According to the company, the resultant plastic-metal composite components have better greater torsional stiffness and strength than could previously be achieved with other technologies for functionalizing hollow profiles. Developing the profile technology involved ensuring that the profiles withstood pressures 400 to 500 bar in the cavity without requiring inside support.

‘With the aid of innovative tolerance management, we can prevent profiles of that type from damaging the mold or stop leaks occurring in the injection molding cavity,’ said Dr Matthias Theunissen, engineer at Lanxess.

One simulation involved testing the compound material for use in an automotive cross car beam Typical load cases and component properties were calculated, such as vibration behavior and the stiffness of the steering wheel in the direction of gravitational forces.
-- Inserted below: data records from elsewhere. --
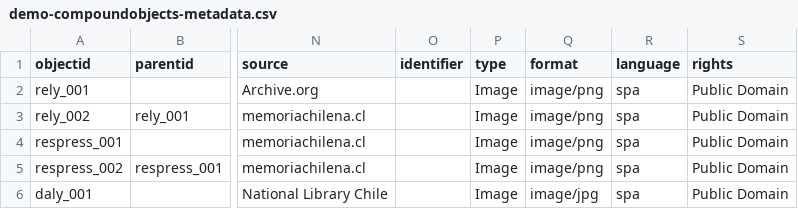
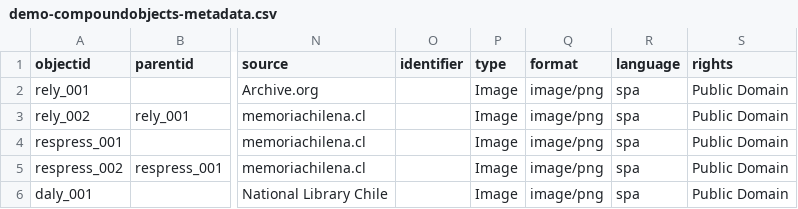
Before and after one commit to hernanzo/demo-repo-collection-builder, a CSV file: _data/demo-compoundobjects-metadata.csv, drawn as a sheet; only a part is shown, gaps mark what is left out; the diff names each change by its address in the sheet, - before the commit and + after, or states it on an @@ line.

Commit message:
update spreadsheet

```diff
--- a/_data/demo-compoundobjects-metadata.csv
+++ b/_data/demo-compoundobjects-metadata.csv
-Q6 (format): image/jpg
+Q6 (format): image/png
```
According to Dr Theunissen, the component design showed around 30% less weight than an all-steel structure while offering better mechanical performance ‘in some respects’.

‘The component also underlines the huge potential of the technology in implementing cost-saving functional integration,’ he said. ‘For example, connections for the A-pillar as well as mountings for the steering column, dashboard, climate control units and airbags were directly injected.’

The technology could also be used to produce skiing and hiking poles and components for furniture and the construction industry, according to the company.

‘Hollow-profile hybrid technology has now progressed to such an advanced level that we have embarked on a variety of development projects with customers and have already reached the prototype stage with some of them,’ said Dr Theunissen.

This story uses material from Lanxess, with editorial changes made by Materials Today.